DATA SHOWN START

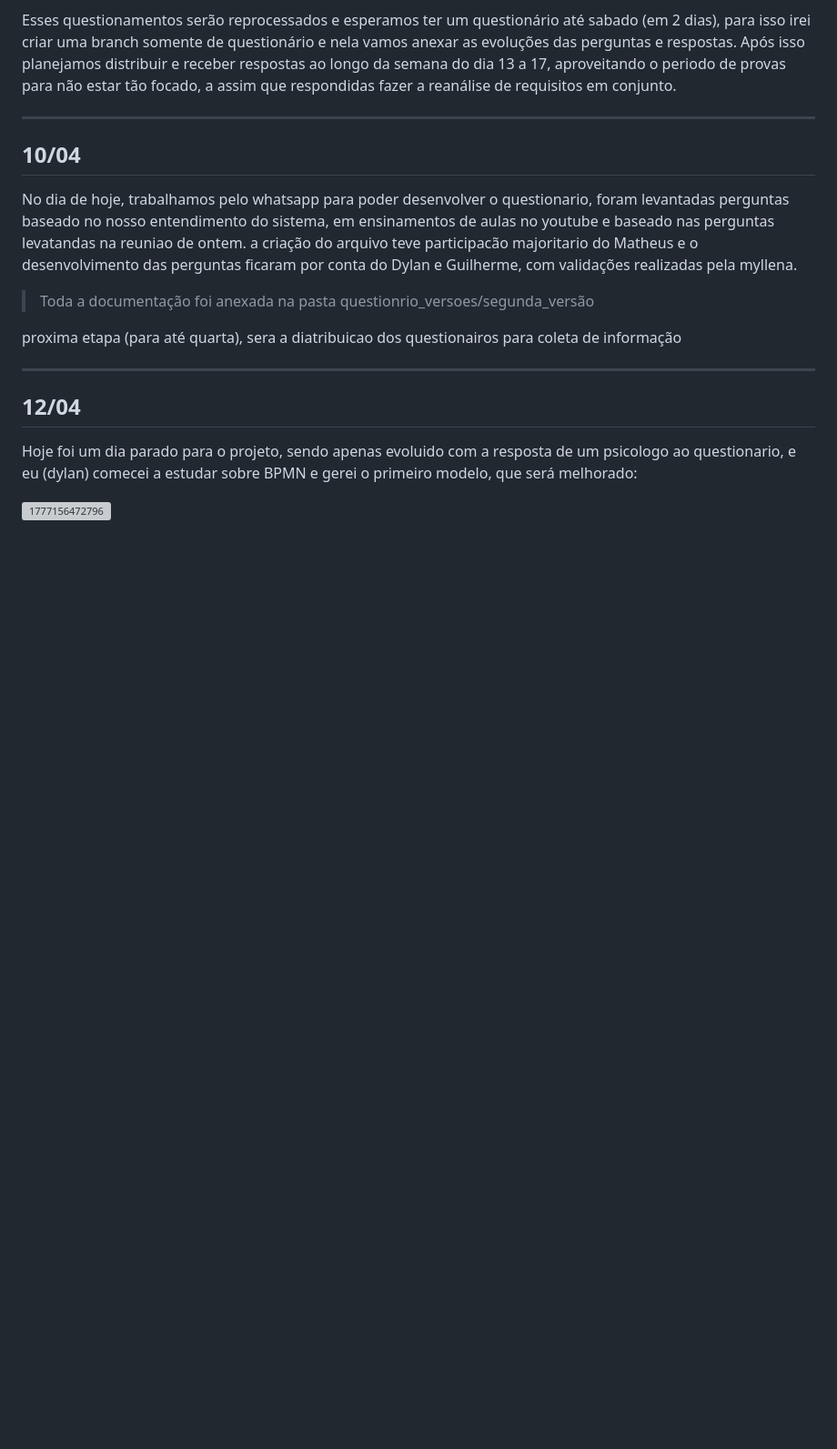
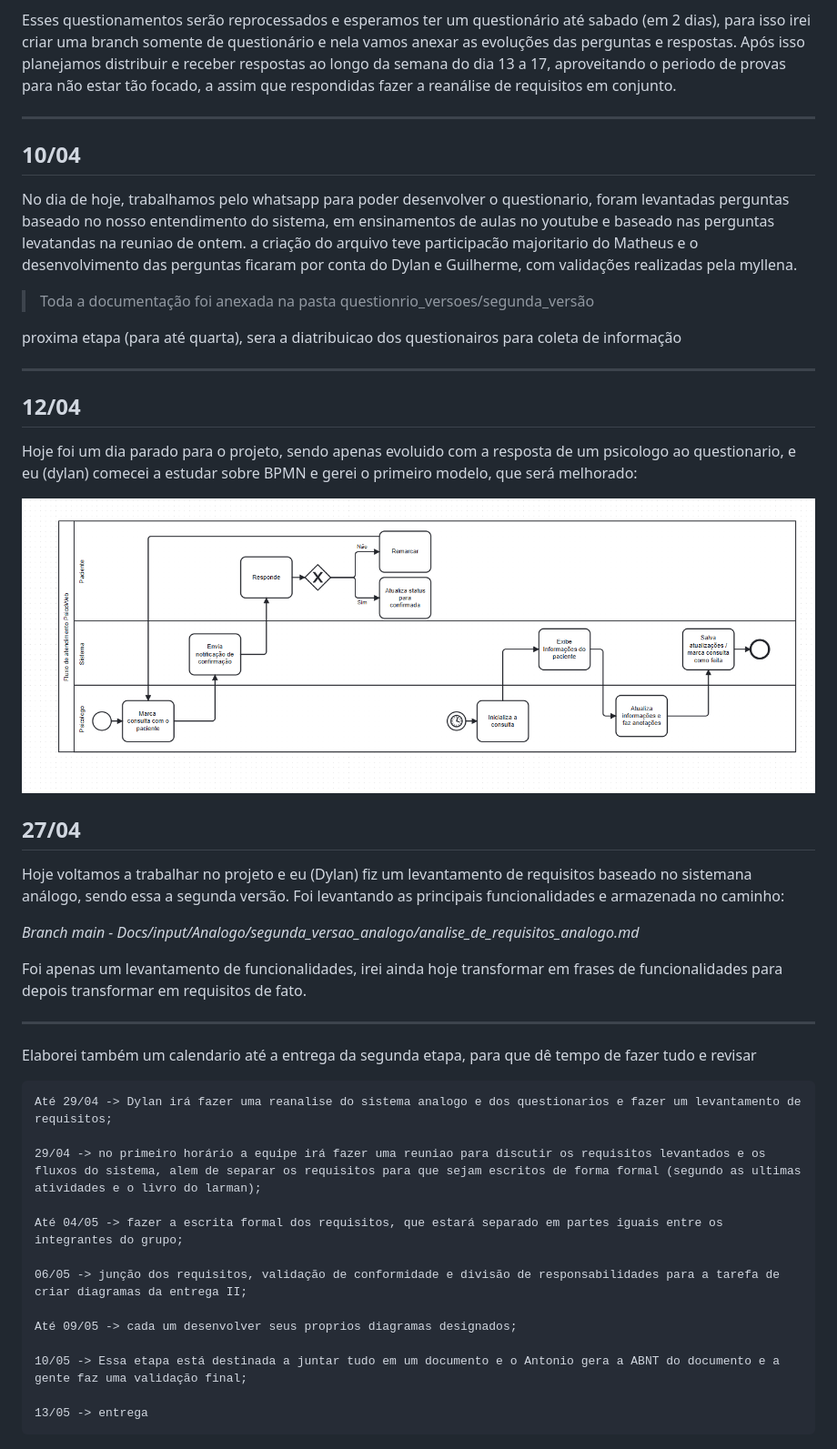
Before and after one commit to DylanTanna/TrabalhoFinal, a Markdown page: anotacoes.md, the part around the change. Shown: that part at 91% size. GitHub-like rendering; pictures changed too: image/anotacoes/1777346032311.png (added); blank space fills up the shorter version; grey boxes are pictures that could not be loaded.

Commit message:
atualização das anotacoes 27/04

```diff
--- a/anotacoes.md
+++ b/anotacoes.md
@@ -66,4 +66,32 @@ proxima etapa (para até quarta), sera a diatribuicao dos questionairos para col
 
 Hoje foi um dia parado para o projeto, sendo apenas evoluido com a resposta de um psicologo ao questionario, e eu (dylan) comecei a estudar sobre BPMN e gerei o primeiro modelo, que será melhorado:
 
-![1777156472796](image/anotacoes/1777156472796.png)
+![1777346032311](image/anotacoes/1777346032311.png)
+
+## 27/04
+
+Hoje voltamos a trabalhar no projeto e eu (Dylan) fiz um levantamento de requisitos baseado no sistemana análogo, sendo essa a segunda versão. Foi levantando as principais funcionalidades e armazenada no caminho:
+
+*Branch main - Docs/input/Analogo/segunda_versao_analogo/analise_de_requisitos_analogo.md*
+
+Foi apenas um levantamento de funcionalidades, irei ainda hoje transformar em frases de funcionalidades para depois transformar em requisitos de fato.
+
+----------
+
+Elaborei também um calendario até a entrega da segunda etapa, para que dê tempo de fazer tudo e revisar
+
+~~~
+Até 29/04 -> Dylan irá fazer uma reanalise do sistema analogo e dos questionarios e fazer um levantamento de requisitos;
+
+29/04 -> no primeiro horário a equipe irá fazer uma reuniao para discutir os requisitos levantados e os fluxos do sistema, alem de separar os requisitos para que sejam escritos de forma formal (segundo as ultimas atividades e o livro do larman);
+
+Até 04/05 -> fazer a escrita formal dos requisitos, que estará separado em partes iguais entre os integrantes do grupo;
+
+06/05 -> junção dos requisitos, validação de conformidade e divisão de responsabilidades para a tarefa de criar diagramas da entrega II;
+
+Até 09/05 -> cada um desenvolver seus proprios diagramas designados;
+
+10/05 -> Essa etapa está destinada a juntar tudo em um documento e o Antonio gera a ABNT do documento e a gente faz uma validação final;
+
+13/05 -> entrega
+~~~
```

DATA SHOWN END

> _DIRECTIONS_
Copy out each line of the records that holds the string "levantamento".

> _EXERCISE RESPONSE_
+Hoje voltamos a trabalhar no projeto e eu (Dylan) fiz um levantamento de requisitos baseado no sistemana análogo, sendo essa a segunda versão. Foi levantando as principais funcionalidades e armazenada no caminho:
+Foi apenas um levantamento de funcionalidades, irei ainda hoje transformar em frases de funcionalidades para depois transformar em requisitos de fato.
+Até 29/04 -> Dylan irá fazer uma reanalise do sistema analogo e dos questionarios e fazer um levantamento de requisitos;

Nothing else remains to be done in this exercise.